Kentucky lawmakers have mostly resisted the impulse to raise taxes in the past five years of economic doldrums. Will they be more receptive to selectively increasing some and lowering others, under the rubric of tax reform?
It’s a hard sell in Kentucky, where taxpayers view tax policy through a skeptical lens and distrust anyone pitching the proposition that government needs more of their money to skimp by. But three economists focused on pumping up revenue this week when they presented the governor’s tax reform commission a range of reform options. Without change, they warned, Kentucky could face a $1 billion shortfall within eight years.
A few of the possibilities include expanding the 6 percent state sales tax to cover groceries and services, lowering the income tax rate while eliminating deductions such as those on mortgage interest and charitable giving, and reducing tax breaks on retirees’ pension income.
Taxpayers have to remember that, whatever tax cuts might be part of the package, the ultimate goal is to bring in more money.
Citizens generally welcome tax relief, then forget, and wax wroth when politicians later attempt to restore the previous status quo. The “Bush-era” tax cuts were originally scheduled to expire at the end of 2010, but when the deadline drew near, Americans had grown accustomed to keeping more of their paychecks, so the discontinuation of tax “breaks” amounted to a de facto tax increase. Republicans in Congress preferred to leave the rates unchanged for everyone while Democrats wanted to let the cuts expire for rich folks. President Obama settled on a compromise two-year extension for everyone, along with additional cuts in Social Security taxes and sundry rewards for segments of the population.
Two years later, we’re back in the same boat, with the Bush tax cuts and embellishments to them again scheduled to expire on Dec. 31. Hardly anyone is comforted by the old truism that holds all good things must come to an end. There are dire warnings of a “fiscal cliff” dead ahead, portending hardship in the land and perhaps even another recession if the reductions aren’t extended anew.
Under tax reform, many Kentuckians would mourn the loss of tax breaks they now take for granted. The sales tax exemption on groceries and prescription drugs helps people of modest means buy goods meeting basic needs while permitting taxation of discretionary purchases. The mortgage interest exemption addresses the need for shelter, nearly as compelling as hunger. Exempting pensions from income taxation succors older people on fixed incomes. The 4 percent ceiling on property tax growth came three decades ago in response to a nationwide taxpayer rebellion against onerous levies that had homeowners in fear of dispossession.

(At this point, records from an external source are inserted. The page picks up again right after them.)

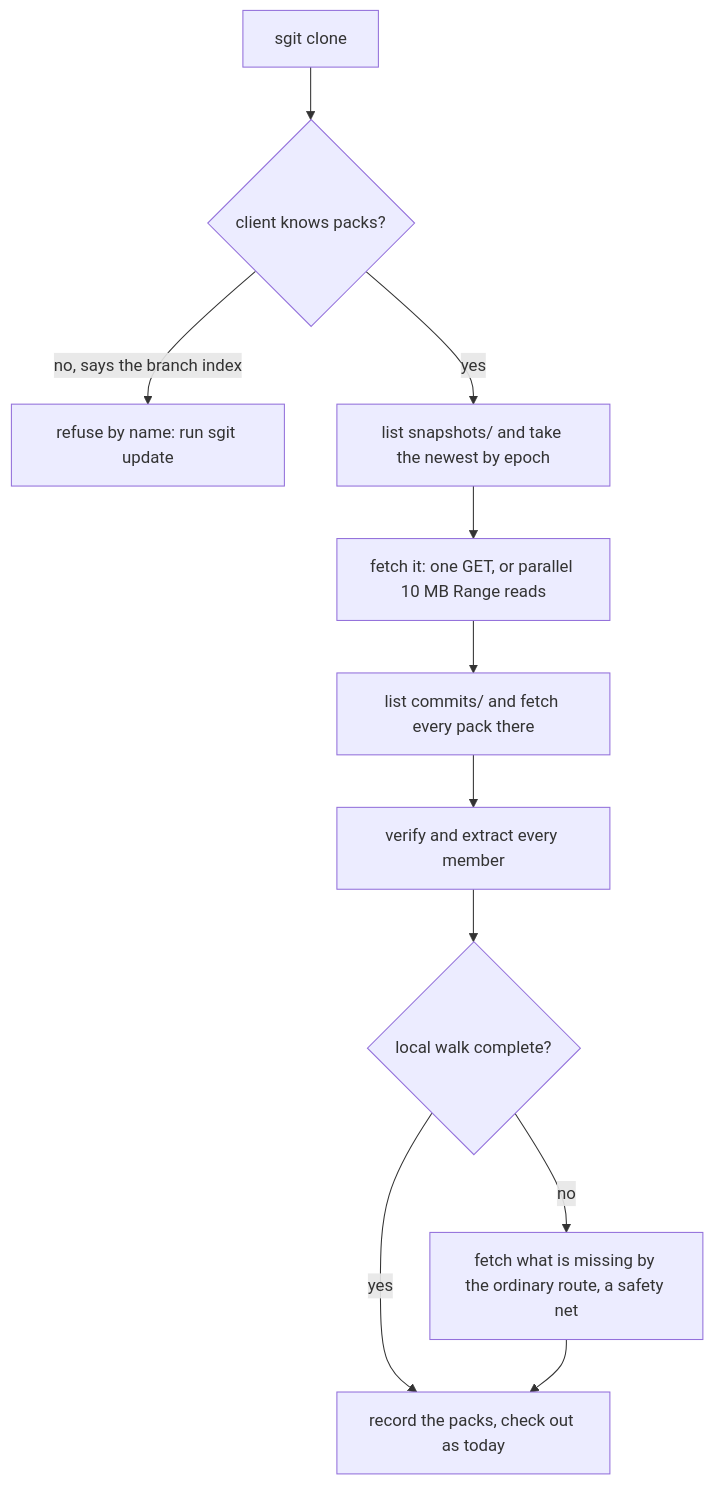
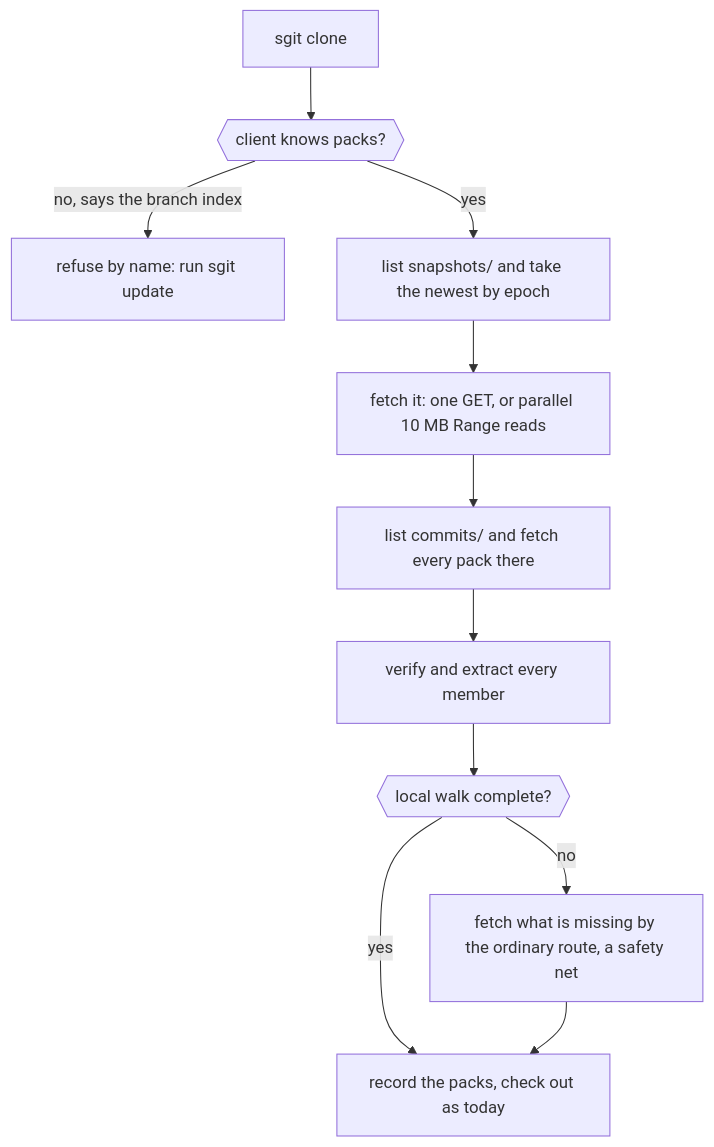
The third of 6 diagrams in articles/a-pack-per-push.md (SGit-AI/SGit-AI__Website__Cli), drawn with Mermaid before and after one commit. The commit also changed other lines of this file and 27 other files, not shown here.

First line of the commit message:
site v0.2.4: diagrams at a readable size

````diff
--- a/articles/a-pack-per-push.md
+++ b/articles/a-pack-per-push.md
@@ -128,14 +128,14 @@
 ```mermaid
 %% A clone in pack mode: the newest snapshot, then every commit pack since it, then a local walk that confirms nothing is missing.
 flowchart TD
-    A[sgit clone] --> B{client knows packs?}
+    A[sgit clone] --> B{{client knows packs?}}
     B -- no, says the branch index --> X[refuse by name: run sgit update]
     B -- yes --> C[list snapshots/ and take the newest by epoch]
     C --> D[fetch it: one GET, or parallel 10 MB Range reads]
     D --> E[list commits/ and fetch every pack there]
     E --> F[verify and extract every member]
-    F --> G{local walk complete?}
+    F --> G{{local walk complete?}}
     G -- no --> H[fetch what is missing by the ordinary route, a safety net]
     G -- yes --> I[record the packs, check out as today]
     H --> I
 ```
````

Legislators are wary. State Senate President David Williams told The Courier-Journal he’d rather see the state control spending on Medicaid and public pensions. He’s a Republican, but members of the other party also get nervous about tax code tinkering. “Tax reform generally means somebody pays more and somebody pays less,” House Speaker Greg Stumbo, D-Prestonsburg, told the paper.

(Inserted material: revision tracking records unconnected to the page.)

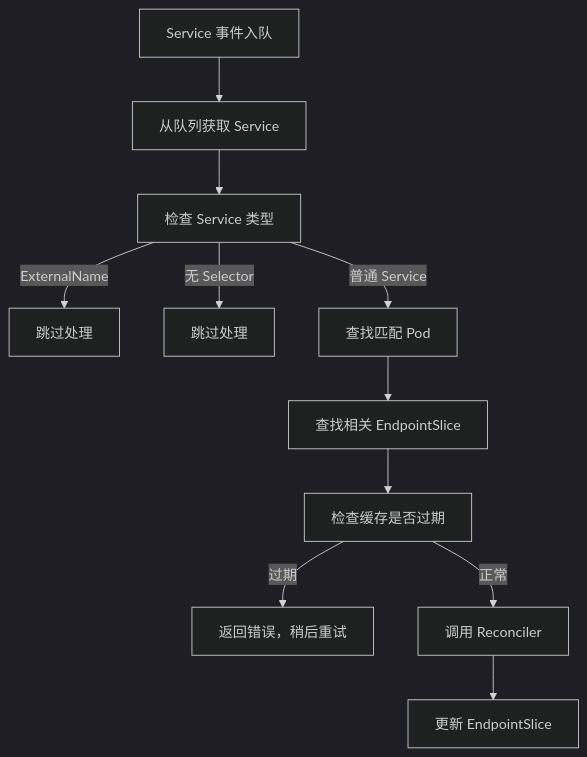
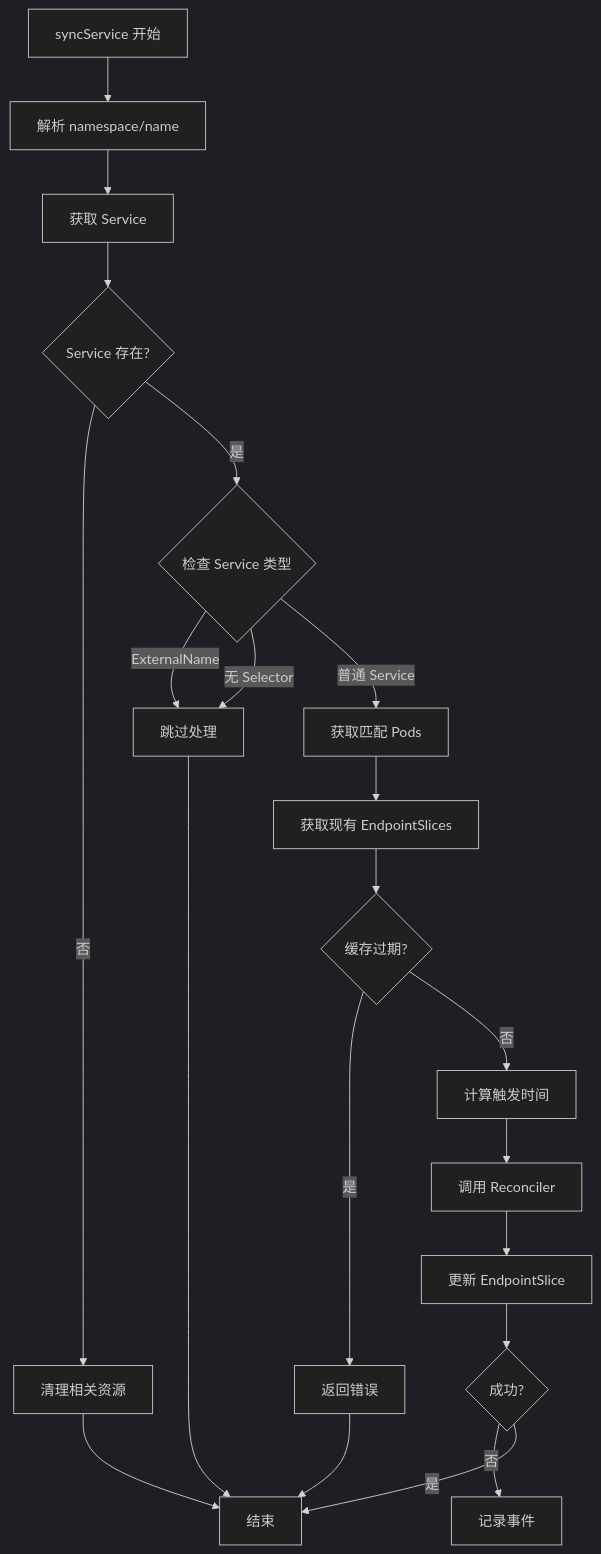
One commit to mjczz/k8s-vitepress changed the fourth of 6 diagrams in docs/deep-dive/endpointslice-controller-deep-dive.md. Above: the diagram before and after it, drawn with Mermaid (dark theme). The commit also changed other lines of this file and 5 other files, not shown here.

````diff
--- a/docs/deep-dive/endpointslice-controller-deep-dive.md
+++ b/docs/deep-dive/endpointslice-controller-deep-dive.md
@@ -59,13 +627,23 @@
 ```mermaid
 flowchart TD
-    A[Service 事件入队] --> B[从队列获取 Service]
-    B --> C[检查 Service 类型]
-    C -->|ExternalName| D[跳过处理]
-    C -->|无 Selector| E[跳过处理]
-    C -->|普通 Service| F[查找匹配 Pod]
-    F --> G[查找相关 EndpointSlice]
-    G --> H[检查缓存是否过期]
-    H -->|过期| I[返回错误，稍后重试]
-    H -->|正常| J[调用 Reconciler]
-    J --> K[更新 EndpointSlice]
+    A[syncService 开始] --> B[解析 namespace/name]
+    B --> C[获取 Service]
+    C --> D{Service 存在?}
+    D -->|否| E[清理相关资源]
+    D -->|是| F{检查 Service 类型}
+    F -->|ExternalName| G[跳过处理]
+    F -->|无 Selector| G
+    F -->|普通 Service| H[获取匹配 Pods]
+    H --> I[获取现有 EndpointSlices]
+    I --> J{缓存过期?}
+    J -->|是| K[返回错误]
+    J -->|否| L[计算触发时间]
+    L --> M[调用 Reconciler]
+    M --> N[更新 EndpointSlice]
+    N --> O{成功?}
+    O -->|否| P[记录事件]
+    O -->|是| Q[结束]
+    E --> Q
+    G --> Q
+    K --> Q
 ```
````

Gov. Steve Beshear, who’ll try to decide what’s politically feasible after getting the commission’s recommendations by Nov. 15, assigns tax reform a high priority – right up there with his star-crossed campaign for expanded gambling.